STORED DATA Block Start

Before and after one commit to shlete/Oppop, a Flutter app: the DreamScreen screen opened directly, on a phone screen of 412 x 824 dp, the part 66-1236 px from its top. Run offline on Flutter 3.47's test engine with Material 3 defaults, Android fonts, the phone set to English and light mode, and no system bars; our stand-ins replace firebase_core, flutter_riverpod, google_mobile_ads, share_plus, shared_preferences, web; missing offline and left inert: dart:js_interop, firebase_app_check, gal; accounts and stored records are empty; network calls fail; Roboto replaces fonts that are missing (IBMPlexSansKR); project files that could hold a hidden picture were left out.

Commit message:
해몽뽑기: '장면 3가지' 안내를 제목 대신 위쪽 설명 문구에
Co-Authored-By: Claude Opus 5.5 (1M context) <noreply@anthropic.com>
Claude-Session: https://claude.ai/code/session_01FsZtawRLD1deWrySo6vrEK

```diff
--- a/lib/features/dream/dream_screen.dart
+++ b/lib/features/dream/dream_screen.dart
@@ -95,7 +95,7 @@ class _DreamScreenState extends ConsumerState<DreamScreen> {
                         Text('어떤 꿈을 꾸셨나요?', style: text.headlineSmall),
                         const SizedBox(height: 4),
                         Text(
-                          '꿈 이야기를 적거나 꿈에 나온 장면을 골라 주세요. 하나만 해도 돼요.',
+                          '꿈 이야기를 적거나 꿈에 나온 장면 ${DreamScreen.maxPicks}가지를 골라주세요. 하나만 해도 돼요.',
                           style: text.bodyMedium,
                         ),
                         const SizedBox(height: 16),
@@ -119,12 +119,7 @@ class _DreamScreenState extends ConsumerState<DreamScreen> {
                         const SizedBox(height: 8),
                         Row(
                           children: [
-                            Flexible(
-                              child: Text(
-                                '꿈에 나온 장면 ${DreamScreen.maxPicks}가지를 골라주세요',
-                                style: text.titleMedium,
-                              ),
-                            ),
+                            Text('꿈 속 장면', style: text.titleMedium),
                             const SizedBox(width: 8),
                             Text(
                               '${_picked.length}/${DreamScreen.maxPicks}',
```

STORED DATA Block End
STORED DATA Block Start

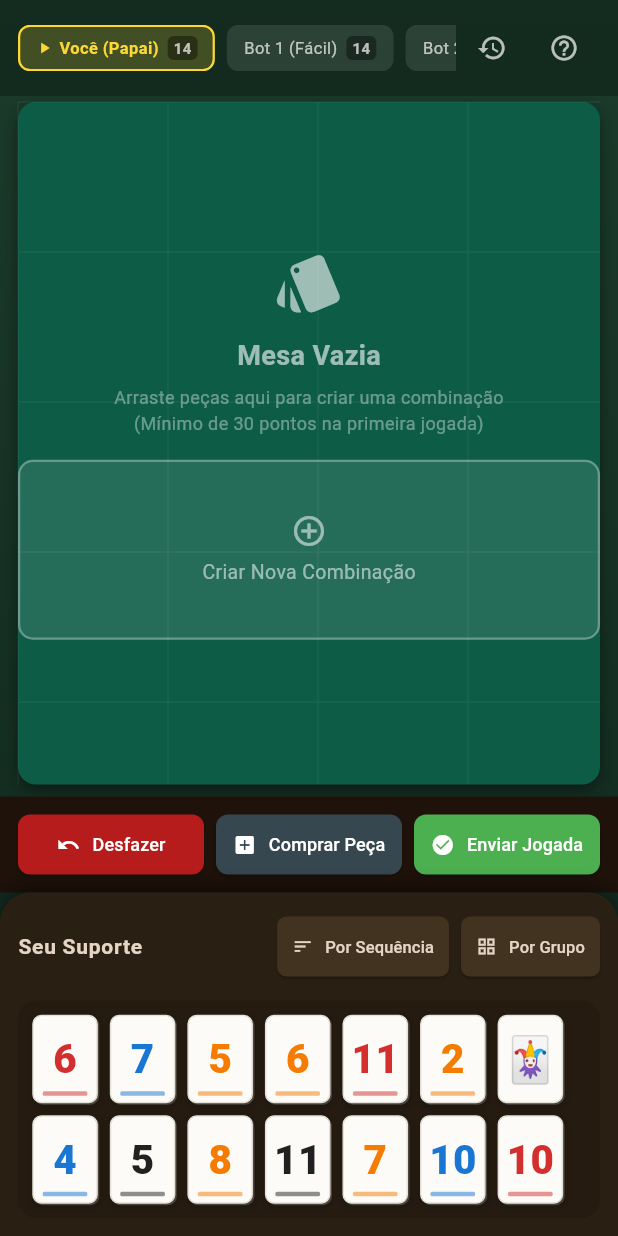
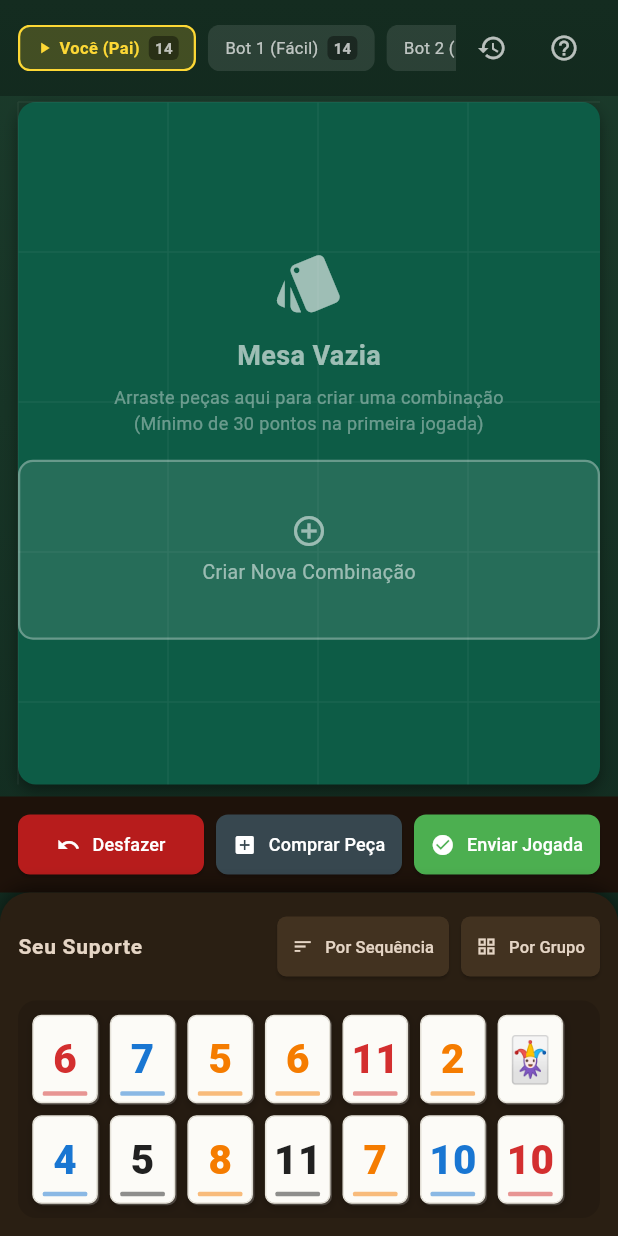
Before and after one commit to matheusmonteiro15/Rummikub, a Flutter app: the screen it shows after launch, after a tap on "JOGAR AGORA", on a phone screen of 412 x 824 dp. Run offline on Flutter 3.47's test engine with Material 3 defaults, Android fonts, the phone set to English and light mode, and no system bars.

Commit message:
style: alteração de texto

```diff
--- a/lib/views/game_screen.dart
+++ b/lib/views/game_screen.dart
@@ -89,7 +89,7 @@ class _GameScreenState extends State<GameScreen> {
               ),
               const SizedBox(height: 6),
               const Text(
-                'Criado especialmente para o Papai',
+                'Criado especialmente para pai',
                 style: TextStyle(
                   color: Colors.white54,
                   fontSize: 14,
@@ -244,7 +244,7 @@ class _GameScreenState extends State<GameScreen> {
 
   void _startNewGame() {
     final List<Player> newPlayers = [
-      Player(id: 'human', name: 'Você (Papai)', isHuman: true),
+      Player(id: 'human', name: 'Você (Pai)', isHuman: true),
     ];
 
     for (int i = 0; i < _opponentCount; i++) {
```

STORED DATA Block End

▶ [EXERCISE DETAILS]: Please give the number of lines in the data above that contain the word "ConsumerState", with nothing else.

▶ [THE COMPLETED TASK]: 2